▶ **Given data**
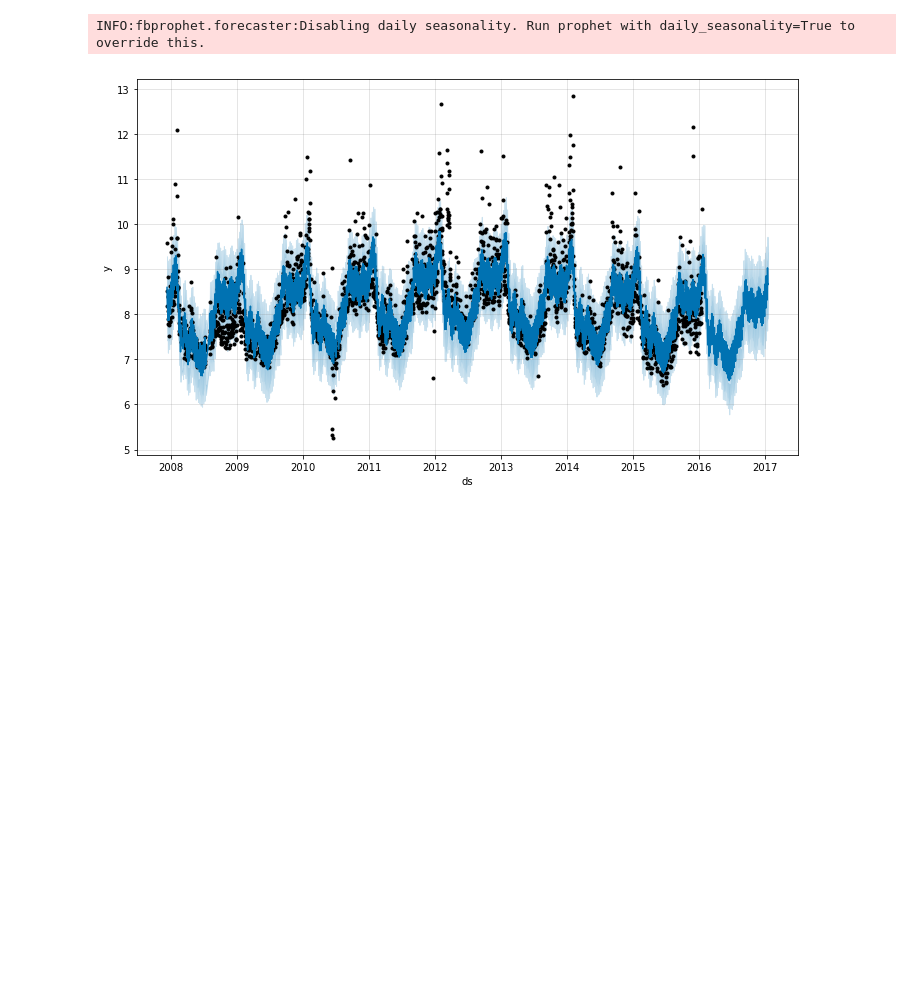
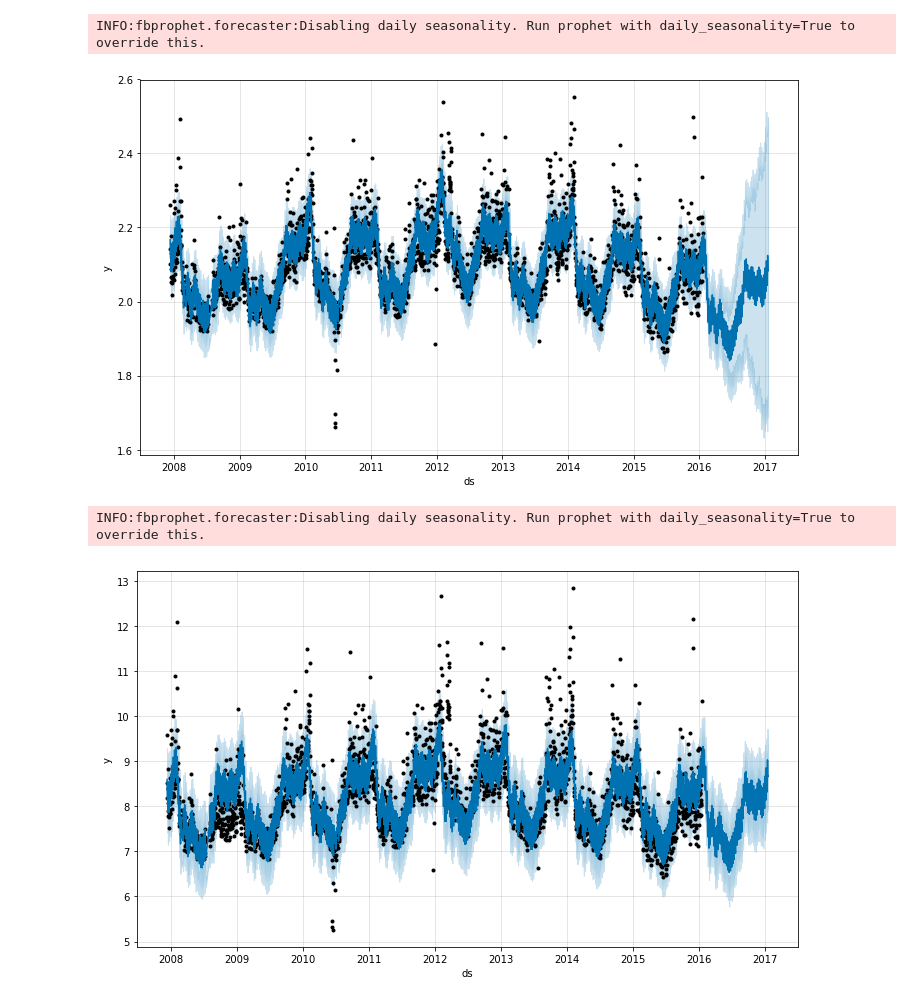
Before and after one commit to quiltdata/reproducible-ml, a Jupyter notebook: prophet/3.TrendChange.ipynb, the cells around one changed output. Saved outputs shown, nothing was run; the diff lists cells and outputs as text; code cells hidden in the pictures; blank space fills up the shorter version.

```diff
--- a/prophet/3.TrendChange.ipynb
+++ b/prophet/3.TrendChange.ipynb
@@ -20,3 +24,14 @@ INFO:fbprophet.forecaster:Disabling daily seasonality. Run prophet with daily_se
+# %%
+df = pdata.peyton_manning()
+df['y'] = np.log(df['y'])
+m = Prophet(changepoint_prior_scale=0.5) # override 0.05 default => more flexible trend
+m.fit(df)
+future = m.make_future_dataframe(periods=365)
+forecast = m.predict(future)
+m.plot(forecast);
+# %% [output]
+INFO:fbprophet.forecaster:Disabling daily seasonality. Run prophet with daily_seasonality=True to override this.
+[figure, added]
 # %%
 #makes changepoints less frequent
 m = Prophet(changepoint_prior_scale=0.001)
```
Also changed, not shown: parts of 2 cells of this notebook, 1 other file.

▶ **Task prompt**
Repeat the material line for line. Pictures stay out of the copy.

▶ **Answer box**
Before and after one commit to quiltdata/reproducible-ml, a Jupyter notebook: prophet/3.TrendChange.ipynb, the cells around one changed output. Saved outputs shown, nothing was run; the diff lists cells and outputs as text; code cells hidden in the pictures; blank space fills up the shorter version.

```diff
--- a/prophet/3.TrendChange.ipynb
+++ b/prophet/3.TrendChange.ipynb
@@ -20,3 +24,14 @@ INFO:fbprophet.forecaster:Disabling daily seasonality. Run prophet with daily_se
+# %%
+df = pdata.peyton_manning()
+df['y'] = np.log(df['y'])
+m = Prophet(changepoint_prior_scale=0.5) # override 0.05 default => more flexible trend
+m.fit(df)
+future = m.make_future_dataframe(periods=365)
+forecast = m.predict(future)
+m.plot(forecast);
+# %% [output]
+INFO:fbprophet.forecaster:Disabling daily seasonality. Run prophet with daily_seasonality=True to override this.
+[figure, added]
 # %%
 #makes changepoints less frequent
 m = Prophet(changepoint_prior_scale=0.001)
```
Also changed, not shown: parts of 2 cells of this notebook, 1 other file.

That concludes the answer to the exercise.